By Bill Eagle
Valley Bugler Columnist
Not long ago, we took a busload of teens to Doernbecher Children’s hospital. It was an event called “Kiwanis Day at Doernbecher” sponsored by KDCCP. KDCCP stands for Kiwanis Doernbecher Children’s Cancer Program. I am pleased to say that I have been a member of this organization since 2000.
Kiwanis involvement with Doernbecher started in the late 1980’s. They raised money for various children’s hospital projects, including an ambulance transport system designed just for children. Early on, a group of Kiwanians saw a need for a bone marrow transplant facility at the hospital. They raised money, lobbied for political support, and in 1990 started the Kiwanis Bone Marrow Transplant Unit. In 1998 they broadened their mission and became Kiwanis Doernbecher Children’s Cancer Program. KDCCP is a 501(c) 3 and all donations are tax deductible. Each year, KDCCP invites the best and brightest young physicians to participate in an intensive three-year program to become pediatric oncology specialists. The hospital calls this their “Kiwanis Fellowship program.”
In the past, KDCCP has done a number of different things for “Doernbecher Days.” They have conducted tours, visited research labs and had opportunities to meet various doctors and other health professionals. They always have a segment where the audience listens to a former patent and their parents relate about their experience with cancer and Doernbecher Hospital. This year they got to meet Tim Haarmann, a 14 year old patient from Tigard. Tim suffered from acute myeloid leukemia and is now cancer free.
In addition to hearing patient stories, KDCCP decided to give everyone (particularly our teens) a chance to meet the people who we call Kiwanis fellows.
These doctors do both patient care, independent study and research as part of their fellowship.
KDCCP treated the audience to a Q and A session with our Kiwanis Fellows.
One question was about college. Our teens were astounded when they were told that our doctors had to look forward to more than 16 years of college, a time span that exceeded the age of many in the audience.
Some facts that seemed to astound us were that the average salary of a first year resident is $49,394 and that the maximum workweek of a first year resident is 80 hours. This equates to an hourly wage of $10 an hour.
According to the American Academy of Medical Colleges the average medical student graduates with $169,901 of debt.
I was particularly impressed with one of our Fellows, Dr. Jacob Henderson.

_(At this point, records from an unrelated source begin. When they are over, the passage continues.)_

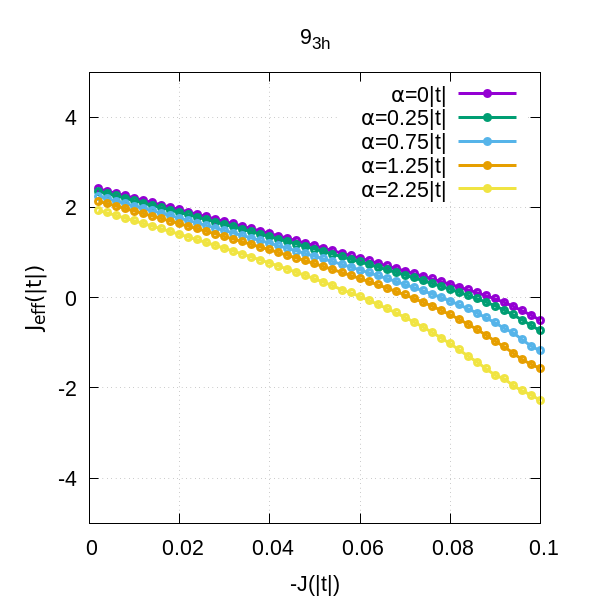
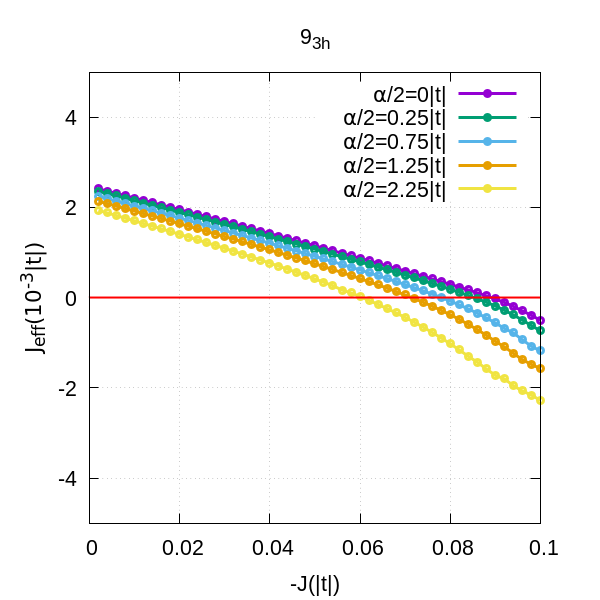
Changes from papeeria

Changed region(s): [[0.15, 0.48, 0.9, 0.51], [0.57, 0.15, 0.69, 0.33], [0.03, 0.42, 0.09, 0.6]]

diff --git a/rapport.tex b/rapport.tex
@@ -21,7 +21,7 @@
 \fancyhead{}
 \fancyhead[RE,LO]{\rightmark}
 %\fancyhead[LE,RO]{\thepage}
-
+\usepackage{bbold}
 \fancyfoot{}
 \fancyfoot[CE,CO]{\thepage}
 
@@ -135,18 +135,30 @@
 		\end{center}
 	\end{titlepage}
 	%\maketitle
-	%\thispagestyle{empty}
-	\setcounter{page}{1}
+	\thispagestyle{empty}
+	%\setcounter{page}{1}
 	\tableofcontents
+		\thispagestyle{empty}
 	\chapter*{Introduction}
+	\setcounter{page}{1}
 	\addcontentsline{toc}{chapter}{Introduction}
 	
-	Introduce the following topics
-	\begin{itemize}
-		\item Colossal magnetic resistance
-		\item Anomalous behavior of magnetic susceptibility in linear chain of Nickelates
-	\end{itemize}
-	
+	Colossal magnetoresistance is the prperty of some materials to change drastically their electric conductivity when applied a magnetic field, this change could be by several orders of magnitude. This phenomenon can be observed mainly in manganites and nickelates under dopping, as shown in figure 1. The double exchange hamiltonian is usually used in order to model 1D chains of nickelates and the main objective of this work is to understand the microscopic origin of colossal magnetoresistance and the properties of the double exchange hamiltonian and its parameters.
+	 
+	\begin{center}
+\begin{figure}[h!]
+\hspace{1cm}
+	\begin{minipage}{0.4\textwidth}
+		\includegraphics[scale=0.48]{i1.png}
+	\end{minipage}
+	\hspace{2.5cm}
+		\begin{minipage}{0.4\textwidth}
+			\includegraphics[scale=0.25]{i2.png}
+		\end{minipage}
+		%\includegraphics[scale=0.4]{../Graph/i2}		
+\end{figure}
+{\bf Figure 1:} Electrical resistivity measurements on: left: dopped Eu$_5$In$_2$Sb$_6$ single crystals. $\rho(T)$ at various magnetic fields applied \cite{1JD}. Right: $\rho$ vs magnetic field at various temperatures for (Sm$_{1-y}$Gd$_y)_{0.55}$Sr$_{0.45}$MnO$_3$, y=0.5 \cite{2JD}
+\end{center}
 	\section*{Experimental studies}
 	\addcontentsline{toc}{section}{Experimental studies}
 	
@@ -178,28 +190,55 @@
 	Therefore, the present study serves to augment the available literature
 	for parameter range extracted using \textit{ab initio} calculations.
 	
-	\chapter{Double Exchange Hamiltonian}
-	
+	\chapter{Methodology}
+	\section{Double Exchange Hamiltonian}
 	The double exchange model is used to describe mixed lvalent transition
 	metal based molecules. The phenomenology of ferromagnetic and anti-ferromagnetic
 	behavior in such molecules is captured by the various parameters of the
-	double exchange model Hamiltonian (Eq:~\ref{eq:demodel}).
+	double exchange model Hamiltonian (Eq:~\ref{eq:demodel1}).
 	
+	\begin{equation}
+		%\begin{split}
+			\hat{H}  = \sum_i 2K \hat{S}_{a_i}\cdot\hat{S}_{b_i} 
+			+ \sum_{ij} 2J_a \hat{S}_{a_i}\cdot\hat{S}_{a_j} 
+			+ \sum_{ij} t\left( \hat{c}^{\dagger}_{a_i}\cdot\hat{c}_{a_j} + \text{h.c.}\right )
+		%&	+ \sum_{i,i+1} V_{NN}\left ( \delta_{n_i,0}\ \delta_{n_{i+1},0} \right ) 
+		%	+ \sum_{i,i+2} V_{NNN}\left ( \delta_{n_i,0}\ \delta_{n_{i+2},0} \right )
+		%\end{split}
+		\label{eq:demodel1}
+	\end{equation}
+	
+	In the present work it has been incorporated the hole repulsion as proposed by C. J. Calzado and J. P. Malrieu \cite{calzado_proposal_2001}, this repulsion is considered beteenw two consecutive holes (Eq. \ref{eq:demodel2}).
 	\begin{equation}
 		\begin{split}
 			\hat{H} & = \sum_i 2K \hat{S}_{a_i}\cdot\hat{S}_{b_i} 
 			+ \sum_{ij} 2J_a \hat{S}_{a_i}\cdot\hat{S}_{a_j} 
 			+ \sum_{ij} t\left( \hat{c}^{\dagger}_{a_i}\cdot\hat{c}_{a_j} + \text{h.c.}\right ) \\
 		&	+ \sum_{i,i+1} V_{NN}\left ( \delta_{n_i,0}\ \delta_{n_{i+1},0} \right ) 
-			+ \sum_{i,i+2} V_{NNN}\left ( \delta_{n_i,0}\ \delta_{n_{i+2},0} \right )
 		\end{split}
-		\label{eq:demodel}
+		\label{eq:demodel2}
+	\end{equation}
+	A second approximation to hole repulsion has been used considering repulsion between all the holes as a function of the distance (Eq. \ref{eq:demodel3}).
+	\begin{equation}
+		\begin{split}
+			\hat{H} & = \sum_i 2K \hat{S}_{a_i}\cdot\hat{S}_{b_i} 
+			+ \sum_{ij} 2J_a \hat{S}_{a_i}\cdot\hat{S}_{a_j} 
+			+ \sum_{ij} t\left( \hat{c}^{\dagger}_{a_i}\cdot\hat{c}_{a_j} + \text{h.c.}\right ) \\
+		&	+ \sum_{i,j} V_{ij}\left ( \delta_{n_i,0}\ \delta_{n_{j},0} \right )
+		\end{split}
+		\label{eq:demodel3}
 	\end{equation}
 	
-	The above Hamiltonian describes a model with two valence orbitals on each
+	
+	
+	\begin{figure}[ht]
+		\centering
+			\includegraphics[scale=0.25]{DE.png}
+		\caption{\label{fig:deham} Representation of a model system with parameters used in double exchange hamiltonian. }
+	\end{figure}
+	These Hamiltonians describe a model with two valence orbitals on each
 	atom (site) ideally of differnet symmetry (i.e. orthogonal, e.g. $a,b$). A schematic is shown in
 	Figure:~\ref{fig:deham}.
-	
 	%\begin{figure}[ht]
 	%	\centering
 	%	\begin{modiagram}[names]
@@ -228,8 +267,8 @@
 	%	\end{modiagram}
 	%	\caption{\label{fig:deham} Orbital diagram representing the mail interactions of the double exchange model with two valence orbitals on each atom.}
 	%\end{figure}&
-	
-	In Eq:~\ref{eq:demodel}, the spins of the electrons are represented by $S_a$,
+	%\newpage
+	In Eq: \ref{eq:demodel1},\ref{eq:demodel2} and \ref{eq:demodel3} the spins of the electrons are represented by $S_a$,
 	where the subscript $a$ denotes the orbital on which the electron resides.  The
 	creation and annahilation operators of electrons are represented by
 	$\hat{c}^{\dagger}$ and $\hat{C}$ respectively. The parameters in the model
@@ -250,10 +289,12 @@
 		the exchange integral $K$.
 		
 		\item $V$ - The hole repulsion term. This takes into account the repulsion between
-		holes which are on neighboring sites $V_{NN}$ or next-nearest neighboring sites $V_{NNN}$. The hole repulsion indirectly takes into account the repulsion between
-		electrons occupying nearby sites.\cite{calzado_proposal_2001}
+		holes which are on neighboring sites $V_{NN}=\alpha \slash 2$ or all the sites as a function of distance $V_{ij}=\alpha \slash 2r_{ij}$. The hole repulsion indirectly takes into account the repulsion between
+		electrons.\cite{calzado_proposal_2001}
 		
 	\end{itemize}
+	
+	It is important to remark that there is a competition between $J$ which favors the antiferromagnetic couplings and $t$ which favors the ferromagnetic couplings, this competition plays a fundamental rol in the physics of the system.
 	
 	\section{Parameter Space}
 	
@@ -274,28 +315,28 @@
 			Parameters  \\ [0.5ex]
 			\hline\hline
 			\\
-			$ 0.01\lvert t \rvert \le J \le 0.15\lvert t \rvert $    \\ [1ex]
-			$ 0.01\lvert t \rvert \le J \le 0.15\lvert t \rvert $    \\ [1ex]
-			$ 0.4 \le K \le 0.8 $                                    \\ [1ex]
-			$ V_{NN} = \frac{\alpha}{2r}\ ;\ 0.5 \le \alpha \le 0.8 $ \\ [1ex]
-			$ V_{NNN} = \alpha V_{NN} $                                \\ [1ex]
+			$ -0.2|t|\lvert t \rvert \le J \le 0|t|\lvert t \rvert $    \\ [1ex]
+			%$ 0.01\lvert t \rvert \le J \le 0.15\lvert t \rvert $    \\ [1ex]
+			$  K = 0.8 |t| $                                    \\ [1ex]
+			$ V_{NN} = \frac{\alpha}{2}\ ;\ 0.0|t| \le \frac{\alpha}{2} \le 5.0|t| $ \\ [1ex]
+			$ V_{ij} = \frac{\alpha}{2r_{ij}} ;\ 0.0|t| \le \frac{\alpha}{2} \le 5.0|t|$                                \\ [1ex]
 			\hline
 		\end{tabular}
 		\label{tab:params}
-		\caption{Table with range of parameter values.}
+		\caption{Table with range of parameter values used in our calculations.}
 	\end{table}
 	
 	Including the hole repulsion term significantly changes the low energy physics
 	of the model as shown by previous work\cite{calzado_proposal_2001}. Here we will
-	study the influence in the variation of all the above parameters.
+	study the influence in the variation of some of the above parameters.
 	
 	
-	\chapter{Methodology}
+	%\chapter{Methodology}
 	
 	The double exchange hamiltonian is studied for one dimensional chain
 	of sites containing holes with a doping ratio of 1:3 i.e. one hole for every
-	three sites. This follows our previous study which shows that for
-	the physically meaningful range of parameter values (Table:~\ref{tab:params}),
+	three sites, from now the notation $n_{lh}$ will be used to refer a chain with $n$ sites and $l$ holes. This follows the previous study by V. G. Chilkuri which shows that for
+	the physically meaningful range of parameter values,
 	a single hole aligns about three sites.\cite{crystals_chilkuri}
 	
 	\section{Exact diagonalization}
@@ -311,9 +352,27 @@
 	about $0.5 \times 10^9$ determinants.
 	
 	\section{Model space}
+	\begin{figure}[ht]
+		\centering
+			\includegraphics[scale=0.25]{boites.png}
+		\caption{\label{boites}. Representation of the boxes formed by aligned spins for 6$_{2h}$.}
+	\end{figure}
+	As discussed above, a hole aligns about three sites. That allows to model the sistem considering "boxes" of 3 sites with a hole as a new "orbital" occupied by a particle with  $s=5 \slash 2$. These boxes have a ferromagnetic coupling inside and are coupled to each other in an antiferromagnetic way, as it is represented in figure \ref{boites}. Then, the model space is conformed by all the possible determinats of the boxes. Some questions arise from this model:
+	\begin{itemize}
+	    \item Is it the model space good enough?
+	    \item For which values of $J$?
+	    \item What is the influence of repulsion?
+	    \item What model hamiltonian use in order to reproduce the low energy spectrum?
+	\end{itemize}
+	These questions will be discussed along this repport
+	
 	
 	\section{Model Hamiltonian}
-	
+	In this work is used a Heisemberg hamiltonian as a model:
+	\begin{equation}
+	\hat{H}_{model}=-2J_{eff}\sum_i (\hat{S}_i\hat{S}_{i+1}-\frac{25}{4}\mathbb{1})
+	\end{equation}
+	Using the Efective hamiltonian theory \cite{heff} to obtain a numerical hamiltonian which reproduce the double exchange wavefunction in the model espace. $J_{eff}$ can be calculated by fitting the analitical model hamiltonian to the effective hamiltonian.
 	\section{Projector}
 
 	\subsection{Spatial part}
@@ -346,6 +405,7 @@
 		\end{split}
 		\label{eq:demodel}
 	\end{equation}
+
 
 	The full projector is simply the tensor product of the above projector
 	on all the box regions given as follows.
@@ -414,17 +474,17 @@
 	\subsection{Variation with the number of sites}
 	\begin{figure}[ht]
 		\centering
-		\hspace{-1.5cm}
+		\hspace{-2cm}
 		\begin{minipage}{0.4\textwidth}
-			\includegraphics[scale=0.4]{W_vs_J_sites_2-xrep-0.png}
+			\includegraphics[scale=0.35]{W_vs_J_sites_2-xrep-0.png}
 		\end{minipage}
 		\hspace{2cm}
 		\begin{minipage}{0.4\textwidth}
-			\includegraphics[scale=0.4]{W_vs_J_sites_3-xrep-0.png}
+			\includegraphics[scale=0.35]{W_vs_J_sites_3-xrep-0.png}
 		\end{minipage}
 		\caption{\label{fig_w69} Weight (W) as a function of $J$ for 6$_{2h}$ (left) and 9$_{3h}$ (right). }
 	\end{figure}
-	Figure \ref{fig_w69} shows the weight of the wave function projected in the model space as afunction of J for 6$_{2h}$ (left) and 9$_{3h}$ (right), for each value of spin is represented the one with a bigger weight. This confirms that it is possible to have an interval of values of J in which the weight reach excellent values (even $>$ 90$\%$ in some cases). It is possible to see that weights for 9$_{3h}$ are smaller than those of 6$_{2h}$ this due to the fact that when increasing the size of the system it also increase the number of determinants out of the model space. However this decreasing in the weight is is expected to converge in the thermodinamyc limit, in fact, the sum of the weights over all the determinants is 1 as it is an orthonormal space. In all the cases the highest spin state does not depend on $J$.
+	Figure \ref{fig_w69} shows the weight of the wave function projected in the model space as afunction of J for 6$_{2h}$ (left) and 9$_{3h}$ (right), for each value of spin is represented the one with a bigger weight. This confirms that it is possible to have an interval of values of J in which the weight reach excellent values (even $>$ 90$\%$ in some cases). It is possible to see that weights for 9$_{3h}$ are smaller than those of 6$_{2h}$ this due to the fact that when increasing the size of the system it also increase the number of determinants out of the model space.
 	 
 	 In a first moment weight increases with $J$ this is because for a small value of $J$ the system is completely governed by $t$ and that will favor the ionic determinants, but after the weight falls drastically as J favors the antiferromagnetic couplings inside the boxes.
 	
@@ -434,61 +494,65 @@
 		\centering
 		\hspace{-2cm}
 		\begin{minipage}{0.4\textwidth}
-			\includegraphics[scale=0.4]{W_vs_J_sites_2-xrep-01.png}
+			\includegraphics[scale=0.35]{W_vs_J_sites_2-xrep-01.png}
 		\end{minipage}
 		\hspace{2cm}
 		\begin{minipage}{0.4\textwidth}
-			\includegraphics[scale=0.4]{W_vs_J_sites_2-xrep-225.png}
+			\includegraphics[scale=0.35]{W_vs_J_sites_2-xrep-225.png}
 		\end{minipage}
 		\caption{\label{fig_0_225} Weight (W) as a function of $J$ for xrep=0 $|t|$ (left) and xrep=2.25 $|t|$ (right). }
 	\end{figure}
 	
 	In figure \ref{fig_0_225} are shown the weight as a function of $J$ without hole repulsion (left) and a hole repulsion with $\alpha=2.25|t|$ (right). Here it is possible to see the same tendence but repulsion increases the weight in the model space as it forces the holes away from each other and this decreases the weight of the ionic determinants. 
-	
+	\subsection{Conclusions}
+	From the analysis above it is possible to conclude that the wavefunction has an excellent weight in model space for $0 \leq J < 0.2|t|$
 	\section{Influence of hole repulsion}
 	\subsection{Variation of maximal weight}
-	In order to better understand the effect of hole repulsion it is convenient to analize the maximal value of weight for each state for several values of $\alpha$ as displayed in figure \ref{fig_v1n} for two models: at left only considering repulsion between first neighbors and at right repulsion between all the holes as a function of distance. At the begining there is an increase of the weight as explained above but for bigger values of repulsion there is a slight decrease as it will force the holes to be at the borders, and the spatial projector is the solution of Hückel in wich the hole at the exterior border of each box has a weight of 25$\%$, so even if itgains in weight the decreasing of the others will cause a global but slight decrease.So with $\alpha=2.25|t|$ we have the maximal values of weight.  
+	In order to better understand the effect of hole repulsion it is convenient to analize the maximal value of weight for each state for several values of $\alpha$ as displayed in figure \ref{fig_v1n} for two models: at left only considering repulsion between first neighbors and at right repulsion between all the holes as a function of distance. At the begining there is an increase of the weight as explained above but for bigger values of repulsion there is a slight decrease as it will force the holes to be at the borders, and the spatial projector is the solution of Hückel in wich the hole at the exterior border of each box has a weight of 25$\%$, so even if itgains in weight the decreasing of the others will cause a global but slight decrease.So with $\alpha=2.25|t|$ we have the maximal values of weight. 
 	
 	\begin{figure}[h!]
 		\centering
 		\hspace{-2cm}
 		\begin{minipage}{0.4\textwidth}
-			\includegraphics[scale=0.4]{Wmax_vs_xrep0v1.png}
+			\includegraphics[scale=0.35]{Wmax_vs_xrep0v1.png}
 		\end{minipage}
 		\hspace{2cm}
 		\begin{minipage}{0.4\textwidth}
-			\includegraphics[scale=0.4]{Wmax_vs_xrep0vn.png}
+			\includegraphics[scale=0.35]{Wmax_vs_xrep0vn.png}
 		\end{minipage}
 		\caption{\label{fig_v1n} Maximal weight (W$_{max}$)as a function of repulsion calculated with two models: only considering repulsion between consecutive holes (left) and considering repulsion between all the holes as function of distance (right). }
 	\end{figure}
 	
-	\subsection{Impact on $J$ and $t$}
+	\subsection{Impact on $J_m$}
 	\begin{figure}[h!]
 		\centering
 		\hspace{-2cm}
 		\begin{minipage}{0.4\textwidth}
-			\includegraphics[scale=0.38]{J_vs_xrepv1.png}
+			\includegraphics[scale=0.35]{J_vs_xrepv1.png}
 		\end{minipage}
 		\hspace{2cm}
 		\begin{minipage}{0.4\textwidth}
-			\includegraphics[scale=0.38]{J_vs_xrepvn.png}
+			\includegraphics[scale=0.35]{J_vs_xrepvn.png}
 		\end{minipage}
 		\caption{\label{fig_jv1n} Value of $J$ for which the maximal weight is reached ($J_m$) as a function of repulsion calculated with two models: only considering repulsion between consecutive holes (left) and considering repulsion between all the holes as function of distance (right). }
 	\end{figure}
-	Repulsion decreases the kinetic energy of the system as it constrains the movement of holes, this will have a direct impact in the effect of $t$. As we pointed before there is a competition between $J$ (which favors antiferromagnetic coupling) and $t$ (which favors ferromagnetic coupling), so this negative impact of repulsion on the effect of $t$ will cause that for even smaller values of $J$ the ferromagnetic coupling becomes stronger and makes the weight falls abruptely as discussed in section 3.1.1. Therefore the maximal value of weight is reached for smaller values of $J$ as shown in figure \ref{fig_jv1n} in which it is possible to see the value of $J$ for which the maximal weight is reached for several values of $\alpha$ and also for the two models explained above.
+	Repulsion decreases the kinetic energy of the system as it constrains the movement of holes, this will have a direct impact in the effect of $t$. As we pointed before there is a competition between $J$ (which favors antiferromagnetic coupling) and $t$ (which favors ferromagnetic coupling), so this negative impact of repulsion on the effect of $t$ will cause that for even smaller values of $J$ the antiferromagnetic coupling becomes stronger and makes the weight falls abruptely as discussed in section 3.1.1. Therefore the maximal value of weight is reached for smaller values of $J$ as shown in figure \ref{fig_jv1n} in which it is possible to see the value of $J$ for which the maximal weight is reached for several values of $\alpha$ and also for the two models explained above. Non significants differences are found for both models. 
 	%\subsection{RSRG}
+	\subsection{Conclusions}
+	For reasonable values of repulsion the projections are better, the weight has a maximal value for $\alpha$ around 2.25$|t|$ with $J=0.064|t|$.
 	
 	\section{Results of $J_{eff}$}
 	\subsection{Influence of the number of sites}
+	Figure \ref{fig_arj} shows the values of $J_{eff}$ obtained by fitting the effective hamiltonian to te model hamiltonian, for 6$_{2h}$ and 9$_{3h}$ and for two different values of $\alpha$ in an interval in which the wavefunction has a good projection. There is an interval in which $J_{eff}$ becomes antiferromagnetic (below the red line). As it is observed the values for both systems are pretty close, so in this range of values $J_{eff}$ is transferable.
 	\begin{figure}[h!]
 		\centering
 		\hspace{-2cm}
 		\begin{minipage}{0.4\textwidth}
-			\includegraphics[scale=0.4]{Jeff_vs_J_sites_3-xrep-0.png}
+			\includegraphics[scale=0.35]{Jeff_vs_J_sites_3-xrep-0.png}
 		\end{minipage}
 		\hspace{2cm}
 		\begin{minipage}{0.4\textwidth}
-			\includegraphics[scale=0.4]{Jeff_vs_J_sites_3-xrep-225.png}
+			\includegraphics[scale=0.35]{Jeff_vs_J_sites_3-xrep-225.png}
 		\end{minipage}
 		\caption{\label{fig_arj} Value of $J_{eff}$ as a function of $J$ for $\alpha=0|t|$ (left) and $\alpha=2.25|t|$ (right). }
 	\end{figure}
@@ -497,28 +561,29 @@
 	
 	
 	\subsection{Influence of hole repulsion}
+	In order to understand the influence of repulsion on $J_eff$ it has been calculated for several values of $\alpha$ as represented in figure \ref{fig_arj1}. When increse the repulsion $J_{eff}$ goes faster to antiferromagnetic values. This results is ilustrated in figure \ref{fig_arxrep} in which $J_{eff}$ is represented as a function of repulsion for $J=0.062|t|$.
 	\begin{figure}[h!]
 		\centering
 		\hspace{-2cm}
 		\begin{minipage}{0.4\textwidth}
-			\includegraphics[scale=0.4]{Jeff_vs_J_ar2.png}
+			\includegraphics[scale=0.35]{Jeff_vs_J_ar2.png}
 		\end{minipage}
 		\hspace{2cm}
 		\begin{minipage}{0.4\textwidth}
-			\includegraphics[scale=0.4]{Jeff_vs_J_ar3.png}
+			\includegraphics[scale=0.35]{Jeff_vs_J_ar3.png}
 		\end{minipage}
-		\caption{\label{fig_arj} Value of $J_{eff}$ as a function of $J$ for 6$_{2h}$ (left) and 6$_{2h}$ (right). }
+		\caption{\label{fig_arj1} Value of $J_{eff}$ as a function of $J$ for 6$_{2h}$ (left) and 6$_{2h}$ (right). }
 	\end{figure}
 	
 	\begin{figure}[h!]
 		\centering
 		\hspace{-2cm}
 		\begin{minipage}{0.4\textwidth}
-			\includegraphics[scale=0.4]{Jeff_vs_xrep_ar2.png}
+			\includegraphics[scale=0.35]{Jeff_vs_xrep_ar2.png}
 		\end{minipage}
 		\hspace{2cm}
 		\begin{minipage}{0.4\textwidth}
-			\includegraphics[scale=0.4]{Jeff_vs_xrep_ar3.png}
+			\includegraphics[scale=0.35]{Jeff_vs_xrep_ar3.png}
 		\end{minipage}
 		\caption{\label{fig_arxrep} Value of $J_{eff}$ as a function of $\alpha$ for 6$_{2h}$ (left) and 6$_{2h}$ (right). in both cases $J=0.062 |t|$ }
 	\end{figure}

He used to live on Whidbey Island, Washington. “Because I lived on an island, close to the water, I originally planned to become a marine Biologist,” said Dr. Henderson.
“I enrolled in Pacific Lutheran University as a Biology major with an intent to study Marine Biology, my parents were both in social work. They helped people; they helped make life better for others. This really impressed me and I thought a lot about this while I was in college. I was a good student, I involved myself with a lot of different social activities and I did quite a lot of community volunteer work at Harborview Hospital. While volunteering, it occurred to me, that the medical field was a place where I could change lives and make things better for people.”
Dr. Henderson showed a comparison chart to the audience. His GPA was 3.6; another person’s GPA was 4.0. His Medical College Application test (MCAT) score was 31. The other person’s score was 38.
Dr. Henderson was chosen for Doernbecher instead of the other higher rated person and this was primarily because of his volunteer work and his extracurricular activities.
“Doernbecher wants well-rounded people for Doctors; they want people who are involved with other people, people who care.” related Dr. Henderson.
I was impressed, my teens were impressed, and we were all gratified to know that we have a children’s hospital with doctors who really care about the welfare of their patients.
We left with a thank you from Dr. H. Stacy Nicholson, head of Pediatrics at OHSU who said, “Whenever we contribute to the cure of a child with cancer, Kiwanians are part of it.”